WHAT THE EXERCISE ASKS – Figure out how many lines in these records contain "Connecticut". Only the number belongs in the reply.

PROVIDED DATA START

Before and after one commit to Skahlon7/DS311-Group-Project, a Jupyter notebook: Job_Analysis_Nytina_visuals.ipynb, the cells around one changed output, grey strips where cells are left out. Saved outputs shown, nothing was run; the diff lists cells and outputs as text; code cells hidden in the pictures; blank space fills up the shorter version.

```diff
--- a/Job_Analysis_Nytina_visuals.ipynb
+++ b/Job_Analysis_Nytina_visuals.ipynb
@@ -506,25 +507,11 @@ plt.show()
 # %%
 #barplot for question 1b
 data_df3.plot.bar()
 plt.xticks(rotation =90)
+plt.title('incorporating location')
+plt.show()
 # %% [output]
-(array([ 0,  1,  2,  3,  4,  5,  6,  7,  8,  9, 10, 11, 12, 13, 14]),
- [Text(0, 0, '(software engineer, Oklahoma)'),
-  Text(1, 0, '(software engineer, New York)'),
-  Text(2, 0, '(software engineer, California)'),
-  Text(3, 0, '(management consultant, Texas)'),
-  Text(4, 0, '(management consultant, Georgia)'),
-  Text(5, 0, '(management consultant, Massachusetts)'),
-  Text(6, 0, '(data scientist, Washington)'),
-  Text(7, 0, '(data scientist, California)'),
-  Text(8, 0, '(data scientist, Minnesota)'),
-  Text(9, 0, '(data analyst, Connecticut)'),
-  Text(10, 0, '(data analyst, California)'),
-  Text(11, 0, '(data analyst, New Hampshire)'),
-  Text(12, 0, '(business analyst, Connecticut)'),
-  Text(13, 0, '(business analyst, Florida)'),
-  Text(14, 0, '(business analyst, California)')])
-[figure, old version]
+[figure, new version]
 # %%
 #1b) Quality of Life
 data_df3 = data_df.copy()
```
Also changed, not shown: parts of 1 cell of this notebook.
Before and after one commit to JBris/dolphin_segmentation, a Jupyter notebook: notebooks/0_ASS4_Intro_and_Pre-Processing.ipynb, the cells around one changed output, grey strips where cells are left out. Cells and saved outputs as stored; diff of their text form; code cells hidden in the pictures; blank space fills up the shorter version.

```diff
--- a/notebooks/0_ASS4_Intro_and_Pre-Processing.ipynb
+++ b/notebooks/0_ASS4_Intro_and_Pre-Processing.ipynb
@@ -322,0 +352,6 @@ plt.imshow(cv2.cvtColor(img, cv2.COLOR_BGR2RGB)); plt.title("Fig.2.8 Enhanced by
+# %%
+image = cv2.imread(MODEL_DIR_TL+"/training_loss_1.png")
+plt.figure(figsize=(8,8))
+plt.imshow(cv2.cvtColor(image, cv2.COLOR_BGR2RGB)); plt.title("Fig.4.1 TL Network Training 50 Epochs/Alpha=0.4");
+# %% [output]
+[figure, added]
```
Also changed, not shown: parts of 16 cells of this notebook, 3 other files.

PROVIDED DATA END

REPLY – 2